The second point of view was that change in this way is not possible. This view has been adopted by the ruling elite in Egypt.
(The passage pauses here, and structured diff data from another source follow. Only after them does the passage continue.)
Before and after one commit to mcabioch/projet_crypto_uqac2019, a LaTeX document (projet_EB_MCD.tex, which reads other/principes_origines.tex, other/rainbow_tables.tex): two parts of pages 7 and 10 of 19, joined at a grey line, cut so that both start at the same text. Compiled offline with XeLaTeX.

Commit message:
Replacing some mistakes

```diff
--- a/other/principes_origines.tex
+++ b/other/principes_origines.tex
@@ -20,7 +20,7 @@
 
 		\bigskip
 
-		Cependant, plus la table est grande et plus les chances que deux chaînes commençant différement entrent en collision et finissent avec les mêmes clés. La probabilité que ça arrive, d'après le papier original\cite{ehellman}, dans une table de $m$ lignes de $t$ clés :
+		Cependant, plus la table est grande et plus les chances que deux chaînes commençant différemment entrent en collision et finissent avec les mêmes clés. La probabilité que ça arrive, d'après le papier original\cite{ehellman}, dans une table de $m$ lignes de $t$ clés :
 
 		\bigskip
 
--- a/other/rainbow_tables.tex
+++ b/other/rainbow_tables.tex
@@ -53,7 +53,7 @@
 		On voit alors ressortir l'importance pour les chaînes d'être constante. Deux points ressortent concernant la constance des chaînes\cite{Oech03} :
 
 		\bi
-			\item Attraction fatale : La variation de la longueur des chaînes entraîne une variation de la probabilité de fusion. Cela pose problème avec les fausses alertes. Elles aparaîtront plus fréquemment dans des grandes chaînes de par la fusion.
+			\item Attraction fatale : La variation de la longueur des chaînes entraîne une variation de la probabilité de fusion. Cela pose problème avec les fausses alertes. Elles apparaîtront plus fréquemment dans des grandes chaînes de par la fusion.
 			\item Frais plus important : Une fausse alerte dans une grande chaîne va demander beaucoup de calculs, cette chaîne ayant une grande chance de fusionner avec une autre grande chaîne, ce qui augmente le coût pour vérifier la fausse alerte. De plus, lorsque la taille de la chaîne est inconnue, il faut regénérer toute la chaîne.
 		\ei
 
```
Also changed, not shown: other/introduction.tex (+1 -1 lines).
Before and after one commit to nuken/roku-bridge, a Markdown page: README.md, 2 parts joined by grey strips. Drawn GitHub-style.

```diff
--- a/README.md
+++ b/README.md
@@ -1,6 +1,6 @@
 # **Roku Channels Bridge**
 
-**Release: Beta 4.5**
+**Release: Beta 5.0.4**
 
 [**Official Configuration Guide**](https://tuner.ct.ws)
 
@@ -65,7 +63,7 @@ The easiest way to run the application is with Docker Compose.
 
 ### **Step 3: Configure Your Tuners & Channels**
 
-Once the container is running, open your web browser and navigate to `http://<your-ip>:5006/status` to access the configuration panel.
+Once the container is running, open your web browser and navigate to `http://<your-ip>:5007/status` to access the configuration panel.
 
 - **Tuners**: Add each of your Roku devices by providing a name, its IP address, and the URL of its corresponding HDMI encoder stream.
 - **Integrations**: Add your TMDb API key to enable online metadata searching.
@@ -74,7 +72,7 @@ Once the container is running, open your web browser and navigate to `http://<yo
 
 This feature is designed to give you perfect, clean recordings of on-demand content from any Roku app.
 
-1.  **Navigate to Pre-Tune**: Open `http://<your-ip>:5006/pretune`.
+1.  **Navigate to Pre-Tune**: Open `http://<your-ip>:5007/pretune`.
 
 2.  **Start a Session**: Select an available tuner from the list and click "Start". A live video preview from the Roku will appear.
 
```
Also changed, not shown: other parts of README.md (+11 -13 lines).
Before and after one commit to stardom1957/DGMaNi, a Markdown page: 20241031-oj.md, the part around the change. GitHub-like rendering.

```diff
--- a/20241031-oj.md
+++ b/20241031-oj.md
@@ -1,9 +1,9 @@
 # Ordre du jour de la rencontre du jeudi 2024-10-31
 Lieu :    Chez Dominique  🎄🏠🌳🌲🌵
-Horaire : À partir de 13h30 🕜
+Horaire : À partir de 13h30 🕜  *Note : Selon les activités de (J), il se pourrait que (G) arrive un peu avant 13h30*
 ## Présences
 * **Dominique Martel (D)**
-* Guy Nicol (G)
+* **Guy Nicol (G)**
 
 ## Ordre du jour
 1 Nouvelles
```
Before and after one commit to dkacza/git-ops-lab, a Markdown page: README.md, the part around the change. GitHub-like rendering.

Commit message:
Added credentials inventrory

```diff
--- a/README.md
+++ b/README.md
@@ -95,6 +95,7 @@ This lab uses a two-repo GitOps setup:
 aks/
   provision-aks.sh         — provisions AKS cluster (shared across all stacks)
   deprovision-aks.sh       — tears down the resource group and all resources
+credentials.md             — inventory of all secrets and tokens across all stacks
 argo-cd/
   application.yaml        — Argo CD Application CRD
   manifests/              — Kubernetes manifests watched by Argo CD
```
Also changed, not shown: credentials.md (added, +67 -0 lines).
When the then Egyptian Foreign Minister Ahmed Aboul Gheit was asked during the presence of angry demonstrators in Tahrir Square about the possibility of repeating the success of the Tunisian model in Egypt, he immediately said, “Egypt is not Tunisia.”
With the fall of Hosni Mubarak’s regime on February 11, 2011, it seemed that the first view had achieved a landslide victory in the face of a regime that the Egyptians had reached the conviction of its excessive power that it was immortal and capable of bequeathing power to the president’s son without any objection.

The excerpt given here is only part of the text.